"“We created a home programme for Madhav. His dad took over his exercise routine, and I started doing yoga with him. We started involving him in chores of daily routine. He was helping in the kitchen, with dusting the house, doing laundry...His medicines were also changed and we started to see the behaviour issues come down.”" - Mugdha Kalra to The Quint

Following this, Kalra started her own Instagram and YouTube channels – ‘Autism Tales With Mugdha’ – to help parents in the same boat as she.

Also Read: Indian Women’s Cricket Team is Back & There’s Much to Be Grateful

June-July 2020: Despite Fatigue And Exhaustion, Put Up Brave Face for Family

She explained that the lockdown was particularly difficult as she was not able to connect with yoga or meditation and negative thoughts took over.

"“The moment I shut my eyes, all kinds of negative feelings took over. Being away from my parents, I would worry about them. I would see my husband stressing about the situation and that would worry me. My son was showing behaviour deficits. Of course, there was no help, no cook, nothing. So, you know we were doing all the work on our own. I was struggling. I was putting up a very strong front for everyone around me but it was taking a toll somewhere.”"

She added that she was “fatigued, dehydrated, and had terrible mood swings.”

“I discovered art therapy and a beautiful art circle. I figured was doing well if my mind was gainfully occupied. It was like meditation in motion. I started learning various forms of art – Madhubani, Warli, Mathanipacheri, and Patachitra. I also took to audio books and podcasts, and together, they became my therapy,” Kalra added.

August-September 2020: Emergency Travel

As she began to make sense of all this, she was hit by the news of COVID-19 in the family.

“My Mom was COVID positive. I was worried sick, sitting in a different city. Thankfully, Mom was asymptomatic and we got past the COVID scare with ease,” she said, adding that she had to brave an emergency travel to be with her mother during an elective surgery soon after.

October-November 2020: Lockdown Weight Gain

“By this time, the lockdown had slightly eased to allow exercises outside of home. We both went on a total detox, on a healthy routine, and included exercise in our days,” the writer said.

March 2021: Looking Back, One Year Later

Looking back at the year that was, Kalra said that she was feeling “lighter, healthier, and wiser."
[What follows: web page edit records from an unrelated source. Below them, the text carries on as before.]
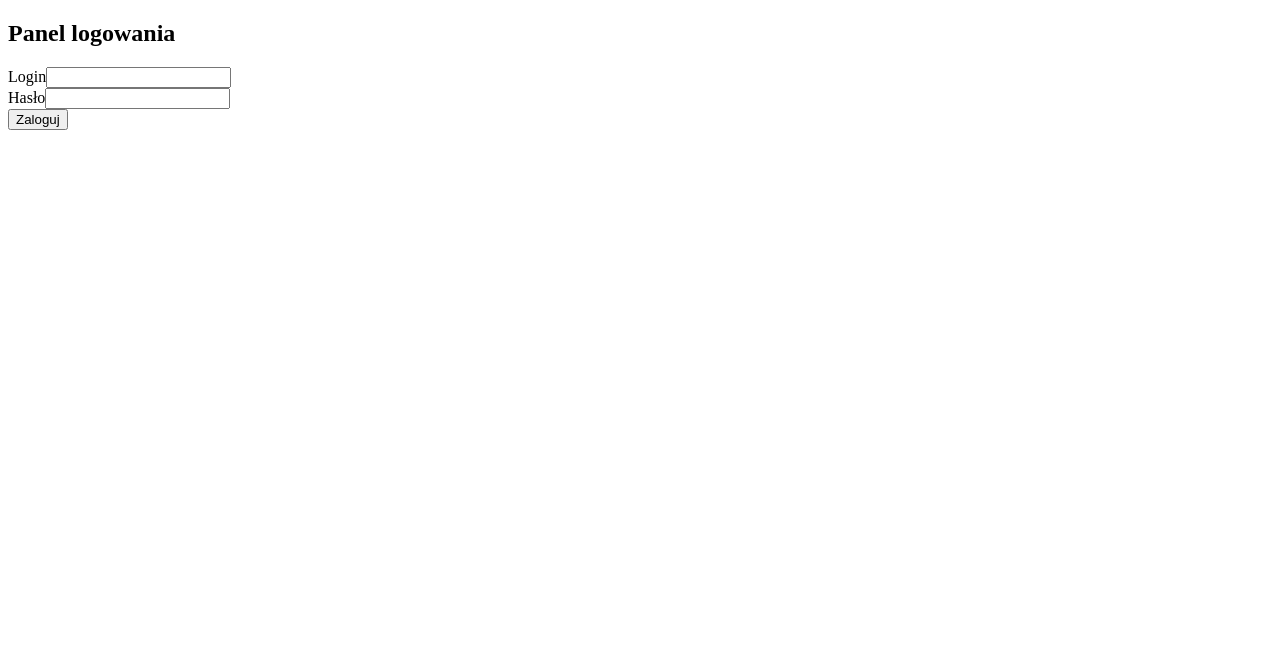
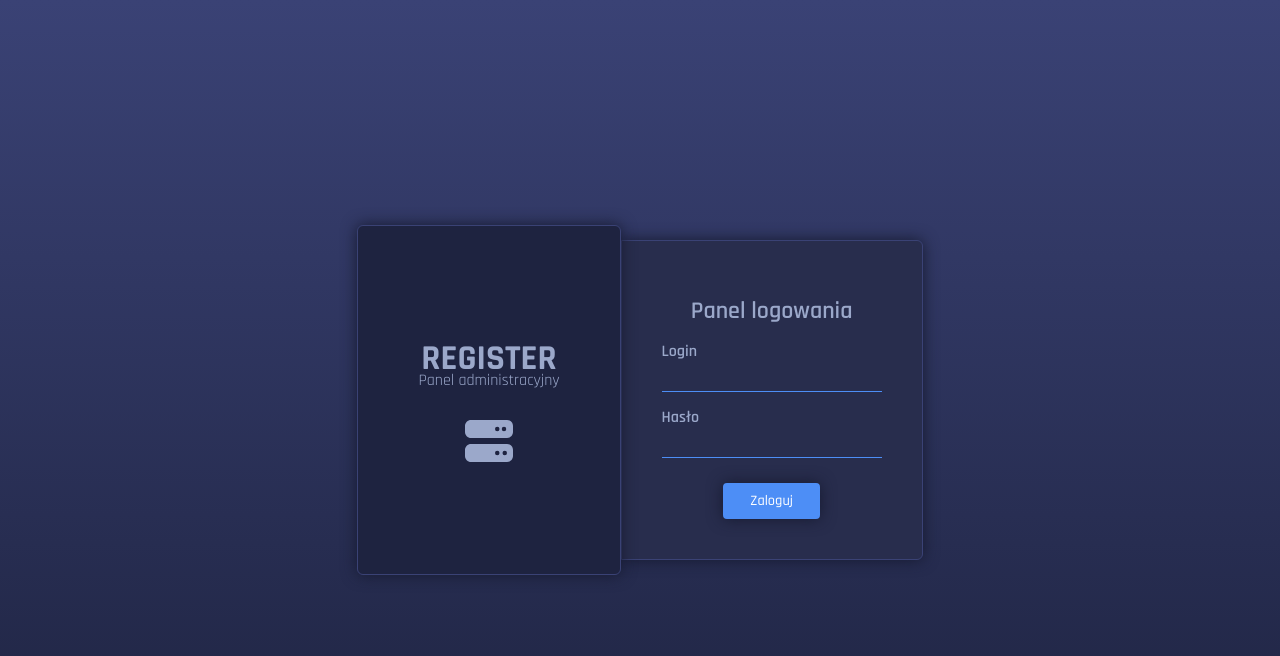
Before and after one commit to Maciej86/register-frontend, a React (Create React App) app: page / in a window 1280 px wide. Shown: the top 656 px of the page. Built offline with nearby package versions, Linux system fonts and the light colour scheme.

Commit message:
Styled panel login

```diff
--- a/public/index.html
+++ b/public/index.html
@@ -4,7 +4,13 @@
     <meta charset="utf-8" />
     <link rel="icon" href="%PUBLIC_URL%/favicon.ico" />
     <meta name="viewport" content="width=device-width, initial-scale=1" />
-    <meta name="theme-color" content="#000000" />
+
+    <link rel="preconnect" href="https://fonts.googleapis.com" />
+    <link rel="preconnect" href="https://fonts.gstatic.com" crossorigin />
+    <link
+      href="https://fonts.googleapis.com/css2?family=Rajdhani:wght@400;500;600;700&display=swap"
+      rel="stylesheet"
+    />
     <meta
       name="description"
       content="Web site created using create-react-app"
--- a/src/App.js
+++ b/src/core/App.js
@@ -1,10 +1,12 @@
 import { useDispatch, useSelector } from "react-redux";
-import { PanelLogin } from "./features/Login";
+import { PanelLogin } from "../features/Login";
 import {
   fetchLoginUserToken,
   selectTokenSessionUserState,
-} from "./features/Login/sliceLoginUser";
-import { getDataSessionStorage } from "./core/saveSessionStorage";
+} from "../features/Login/sliceLoginUser";
+import { getDataSessionStorage } from "./saveSessionStorage";
+import { library } from "@fortawesome/fontawesome-svg-core";
+import { fas } from "@fortawesome/free-solid-svg-icons";
 
 export const App = () => {
   const dispatch = useDispatch();
@@ -21,3 +23,5 @@ export const App = () => {
 
   return <h1>Tutaj aplikacja</h1>;
 };
+
+library.add(fas);
--- /dev/null
+++ b/src/core/css/GlobalStyle.js
@@ -0,0 +1,31 @@
+import { createGlobalStyle } from "styled-components";
+
+export const GlobalStyle = createGlobalStyle`
+  html {
+    height: 100%;
+    box-sizing: border-box;
+  }
+
+  *,
+  ::after,
+  ::before {
+    box-sizing: inherit;
+  }
+
+  body {
+    height: 100%;
+    margin: 0;
+    font-family: 'Rajdhani', 'Arial', sans-serif;
+    font-size: 16px;
+    word-break: break-word;
+  }
+
+  button, textarea, input {
+    font-family: 'Rajdhani', sans-serif;
+    font-size: 16px;
+}
+
+  #root {
+    height: 100%;
+  }
+`;
--- /dev/null
+++ b/src/core/css/theme.js
@@ -0,0 +1,21 @@
+export const color = {
+  primary_color: "rgb(30, 35, 64)",
+  primary_light_color: "rgb(58, 66, 117)",
+  primary_dark_color: "rgb(40, 45, 77)",
+  info: "rgb(77, 142, 246)",
+  info_dark: "rgb(53, 93, 158)",
+  success: "rgb(1, 227, 116)",
+  success_dark: "rgb(0, 163, 84)",
+  warning: "rgb(238, 187, 81)",
+  warning_dark: "rgb(197, 156, 68)",
+  danger: "rgb(226, 87, 88)",
+  danger_dark: "rgb(189, 73, 73)",
+  white: "rgb(255,255,255)",
+  light: "rgb(155, 168, 202)",
+  dark: "rgb(22, 26, 48)",
+};
+
+export const size = {
+  border_radius: "6px",
+  border_radius_small: "4px",
+};
--- a/src/features/Login/index.js
+++ b/src/features/Login/index.js
@@ -1,22 +1,60 @@
 import { useLoginUser } from "./useLoginUser";
+import {
+  Conteiner,
+  ConteinerLeft,
+  SubTitle,
+  LeftTitle,
+  Wrapper,
+  Logo,
+  ConteinerRight,
+  WrapperForm,
+  FormTitle,
+  FormBox,
+  FormLabel,
+  FormInput,
+  FormButton,
+} from "./styled";
+import { FontAwesomeIcon } from "@fortawesome/react-fontawesome";
 
 export const PanelLogin = () => {
   const { onSubmitLoginUser, refLoginUser, refPasswordUser } = useLoginUser();
 
   return (
-    <>
-      <form onSubmit={onSubmitLoginUser}>
-        <h2>Panel logowania</h2>
-        <div>
-          <label htmlFor="login">Login</label>
-          <input type="text" ref={refLoginUser} id="login" maxLength={15} />
-        </div>
-        <div>
-          <label htmlFor="password">Hasło</label>
-          <input type="password" ref={refPasswordUser} id="password" />
-        </div>
-        <button type="submit">Zaloguj</button>
-      </form>
-    </>
+    <Wrapper>
+      <Conteiner>
+        <ConteinerLeft>
+          <LeftTitle>REGISTER</LeftTitle>
+          <SubTitle>Panel administracyjny</SubTitle>
+          <Logo>
+            <FontAwesomeIcon icon="fa-solid fa-server" size="2xl" />
+          </Logo>
+        </ConteinerLeft>
+        <ConteinerRight>
+          <WrapperForm>
+            <form onSubmit={onSubmitLoginUser}>
+              <FormTitle>Panel logowania</FormTitle>
+              <FormBox>
+                <FormLabel htmlFor="login">Login</FormLabel>
+                <FormInput
+                  type="text"
+                  ref={refLoginUser}
+                  id="login"
+                  maxLength={15}
+                />
+              </FormBox>
+              <FormBox>
+                <FormLabel htmlFor="password">Hasło</FormLabel>
+                <FormInput
+                  type="password"
+                  ref={refPasswordUser}
+                  id="password"
+                />
+              </FormBox>
+              <FormButton type="submit">Zaloguj</FormButton>
+            </form>
+          </WrapperForm>
+        </ConteinerRight>
+      </Conteiner>
+    </Wrapper>
   );
 };
--- /dev/null
+++ b/src/features/Login/styled.js
@@ -0,0 +1,141 @@
+import styled from "styled-components";
+import { color, size } from "../../core/css/theme";
+
+const mediaSmall = "680px";
+
+export const Wrapper = styled.section`
+  display: flex;
+  justify-content: center;
+  align-items: center;
+  width: 100%;
+  height: 100%;
+  background: linear-gradient(
+    to top,
+    ${color.primary_color},
+    ${color.primary_light_color}
+  );
+`;
+
+export const Conteiner = styled.div`
+  display: flex;
+  align-items: center;
+  color: ${color.light};
+
+  @media (max-width: ${mediaSmall}) {
+    flex-direction: column;
+  }
+`;
+
+export const ConteinerLeft = styled.div`
+  position: relative;
+  display: flex;
+  flex-direction: column;
+  justify-content: center;
+  height: 350px;
+  padding: 10px 60px;
+  background-color: ${color.primary_color};
+  border: 1px solid ${color.primary_light_color};
+  border-radius: ${size.border_radius};
+  text-align: center;
+  box-shadow: 0 0 15px ${color.dark};
+  z-index: 1;
+
+  @media (max-width: ${mediaSmall}) {
+    height: auto;
+    padding: 40px 0;
+    background-color: inherit;
+    border: 0;
+    box-shadow: none;
+  }
+`;
+
+export const LeftTitle = styled.h1`
+  margin: 0;
+  font-size: 2.2rem;
+`;
+
+export const SubTitle = styled.p`
+  margin-top: 0;
+  line-height: 0;
+`;
+
+export const Logo = styled.span`
+  margin-top: 20px;
+  font-size: 24px;
+`;
+
+export const ConteinerRight = styled.div`
+  display: flex;
+  flex-direction: column;
+  justify-content: center;
+  height: 320px;
+  padding: 10px 40px;
+  background-color: ${color.primary_dark_color};
+  border: 1px solid ${color.primary_light_color};
+  border-radius: ${size.border_radius};
+  border-top-left-radius: 0;
+  border-bottom-left-radius: 0;
+  box-shadow: 0 0 15px ${color.dark};
+
+  @media (max-width: ${mediaSmall}) {
+    height: auto;
+    padding: 15px;
+    border-radius: ${size.border_radius};
+  }
+`;
+
+export const WrapperForm = styled.div`
+  margin-top: 15px;
+  text-align: center;
+`;
+
+export const FormTitle = styled.h2`
+  margin: 0;
+  font-weight: 600;
+  text-align: center;
+`;
+
+export const FormBox = styled.div`
+  display: flex;
+  flex-direction: column;
+  margin-top: 15px;
+`;
+
+export const FormLabel = styled.label`
+  font-weight: 600;
+  text-align: left;
+`;
+
+export const FormInput = styled.input`
+  width: 220px;
+  padding: 4px 1px;
+  border: none;
+  background: none;
+  border-bottom: 1px solid ${color.info};
+  color: ${color.light};
+
+  &:focus {
+    outline: none;
+    border-bottom-color: ${color.success};
+  }
+`;
+
+export const FormButton = styled.button`
+  margin-top: 25px;
+  padding: 7px 25px;
+  border: 2px solid ${color.info};
+  border-radius: ${size.border_radius_small};
+  background: ${color.info};
+  color: ${color.white};
+  font-size: 0.9rem;
+  font-weight: 500;
+  cursor: pointer;
+  box-shadow: 0 0 15px ${color.dark};
+  transition: background 0.4s;
+
+  &:focus,
+  &:hover {
+    outline: none;
+    background: ${color.info_dark};
+  }
+`;
--- a/src/index.js
+++ b/src/index.js
@@ -1,13 +1,15 @@
 import React from "react";
 import ReactDOM from "react-dom/client";
 import { Provider } from "react-redux";
+import { GlobalStyle } from "./core/css/GlobalStyle";
 import { store } from "./core/store";
-import { App } from "./App";
+import { App } from "./core/App";
 import reportWebVitals from "./reportWebVitals";
 
 const root = ReactDOM.createRoot(document.getElementById("root"));
 root.render(
   <Provider store={store}>
+    <GlobalStyle />
     <App />
   </Provider>
 );
```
"“And, here I am today. 10 kilos lighter, feeling healthier, a bit wiser, and with pandemic experiences that were both lovely and low. Getting out of the pandemic, I find myself a changed person, and I look back at 2020 as really one of my big years of gratitude and immense learning.”" - Mugdha Kalra . Read more on Gender by The Quint.Fighting Stigma, Cash Crunch: A Domestic Worker’s Pandemic DiaryUnder One Roof But Isolated From Kids – A Doctor’s Pandemic Diary . Read more on Gender by The Quint.